PRO BONO MODEL
323. Hon PETER COLLIER to
the Leader of the House representing the Attorney General:
I ask this question on behalf of Hon
Michael Mischin, who is away on urgent parliamentary business.
I refer to the Attorney General's
response to my question without notice dated 31 March regarding the requirement
that from 1 July 2020, all law firms supplying legal services for government
departments and agencies will be required to provide at least 10 per cent of
the value of that work pro bono for approved causes.
(1) Noting the
support of the Law Society of WA and the vast majority of law firms, can the

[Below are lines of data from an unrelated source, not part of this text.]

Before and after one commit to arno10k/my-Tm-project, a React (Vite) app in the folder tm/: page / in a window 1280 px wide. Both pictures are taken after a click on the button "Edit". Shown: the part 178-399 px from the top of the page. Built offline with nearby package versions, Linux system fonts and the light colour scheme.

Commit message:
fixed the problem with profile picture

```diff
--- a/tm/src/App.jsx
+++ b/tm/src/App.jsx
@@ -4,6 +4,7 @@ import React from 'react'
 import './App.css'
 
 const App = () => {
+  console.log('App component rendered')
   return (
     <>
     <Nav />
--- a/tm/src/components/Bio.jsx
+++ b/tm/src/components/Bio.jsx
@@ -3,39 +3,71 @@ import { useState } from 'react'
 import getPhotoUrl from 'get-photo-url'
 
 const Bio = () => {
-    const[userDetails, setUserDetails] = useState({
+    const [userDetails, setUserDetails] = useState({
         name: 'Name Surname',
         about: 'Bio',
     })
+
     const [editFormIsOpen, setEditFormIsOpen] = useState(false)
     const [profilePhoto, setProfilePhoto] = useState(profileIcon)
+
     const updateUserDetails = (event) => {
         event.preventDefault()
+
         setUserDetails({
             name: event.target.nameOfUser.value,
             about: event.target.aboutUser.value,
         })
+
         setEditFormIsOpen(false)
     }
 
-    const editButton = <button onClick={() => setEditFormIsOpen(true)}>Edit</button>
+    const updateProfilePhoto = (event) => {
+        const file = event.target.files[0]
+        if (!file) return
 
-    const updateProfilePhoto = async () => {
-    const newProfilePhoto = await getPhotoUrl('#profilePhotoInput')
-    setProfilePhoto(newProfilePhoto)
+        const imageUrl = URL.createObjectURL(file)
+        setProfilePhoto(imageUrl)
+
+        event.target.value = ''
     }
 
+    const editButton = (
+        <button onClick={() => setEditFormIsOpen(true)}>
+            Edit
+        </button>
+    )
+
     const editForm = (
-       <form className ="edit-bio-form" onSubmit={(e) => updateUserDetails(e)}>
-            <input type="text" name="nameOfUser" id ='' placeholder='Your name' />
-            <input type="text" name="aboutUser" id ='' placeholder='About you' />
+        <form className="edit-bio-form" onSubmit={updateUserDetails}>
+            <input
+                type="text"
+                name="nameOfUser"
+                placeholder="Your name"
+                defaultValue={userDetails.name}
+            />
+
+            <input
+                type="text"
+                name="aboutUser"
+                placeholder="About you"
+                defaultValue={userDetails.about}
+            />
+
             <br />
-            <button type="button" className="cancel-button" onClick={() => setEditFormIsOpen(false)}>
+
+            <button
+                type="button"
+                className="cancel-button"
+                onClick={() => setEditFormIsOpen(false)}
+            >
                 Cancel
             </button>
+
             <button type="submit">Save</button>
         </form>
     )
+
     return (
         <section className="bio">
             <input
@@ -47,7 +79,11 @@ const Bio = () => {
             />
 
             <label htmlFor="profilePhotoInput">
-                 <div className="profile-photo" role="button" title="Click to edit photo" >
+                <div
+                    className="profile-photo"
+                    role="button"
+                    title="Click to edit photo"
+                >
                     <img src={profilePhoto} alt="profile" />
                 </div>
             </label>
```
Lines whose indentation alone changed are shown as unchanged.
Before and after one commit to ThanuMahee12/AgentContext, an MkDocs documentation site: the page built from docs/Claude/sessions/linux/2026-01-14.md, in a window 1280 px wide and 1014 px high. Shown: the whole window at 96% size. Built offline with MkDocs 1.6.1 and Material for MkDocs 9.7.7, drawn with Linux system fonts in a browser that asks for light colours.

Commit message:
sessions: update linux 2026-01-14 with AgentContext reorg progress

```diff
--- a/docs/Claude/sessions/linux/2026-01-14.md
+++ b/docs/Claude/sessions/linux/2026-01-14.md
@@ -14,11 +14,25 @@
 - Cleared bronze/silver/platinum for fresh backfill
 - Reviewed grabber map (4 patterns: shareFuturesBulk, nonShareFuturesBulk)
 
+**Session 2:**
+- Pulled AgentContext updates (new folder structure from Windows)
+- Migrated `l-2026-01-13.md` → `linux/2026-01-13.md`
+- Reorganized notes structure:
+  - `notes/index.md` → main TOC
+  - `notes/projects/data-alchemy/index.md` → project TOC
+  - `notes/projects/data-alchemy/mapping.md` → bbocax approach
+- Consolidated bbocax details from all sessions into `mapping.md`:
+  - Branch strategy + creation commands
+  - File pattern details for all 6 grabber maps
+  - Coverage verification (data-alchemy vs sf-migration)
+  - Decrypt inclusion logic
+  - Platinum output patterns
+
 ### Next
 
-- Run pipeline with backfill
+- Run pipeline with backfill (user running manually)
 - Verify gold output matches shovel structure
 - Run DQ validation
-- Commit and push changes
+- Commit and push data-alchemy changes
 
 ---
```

Attorney General guarantee that the cost of private sector legal services to
government will not increase to absorb this mandated charitable work?
(2) Will legal
counsel briefed by the Director of Public Prosecutions and Legal Aid WA who are
not at the independent bar be required to provide this pro bono service?
(3) Will briefing
fees paid by government agencies to counsel who are not at the independent bar
be increased to absorb the value of the mandated pro bono work?
mechanisms is the Attorney General putting in place to ensure that the mandated
pro bono work is performed by practitioners who have the aptitude and interest
to perform that work?
Hon SUE ELLERY replied:
I thank the honourable member for
some notice of the question.
(1) As previously
indicated in answer to question without notice 277, law firms presently engaged
by the State Solicitor's Office
charge at hourly rates fixed by the State Solicitor—rates that are
generally reviewed every two years. Work is underway for all rates being
charged by private sector firms to government departments and agencies to be
captured in a single common user agreement, with those rates being fixed
following discussion with the State Solicitor.
(3) Not applicable.
(4) Rule 7(f) of
the Legal Profession Conduct Rules 2010, which apply to all practitioners,
requires that a practitioner must not accept
an engagement that is beyond that practitioner's competence.
Consequently, the Attorney General does not need to put in place any
measures to ensure that practitioners have the aptitude for the work. Whether a practitioner might be interested in the
work is a matter for the practitioner. If they do not want to undertake
any pro bono work, that is a matter for them. However, that would mean that
they may not undertake any government work.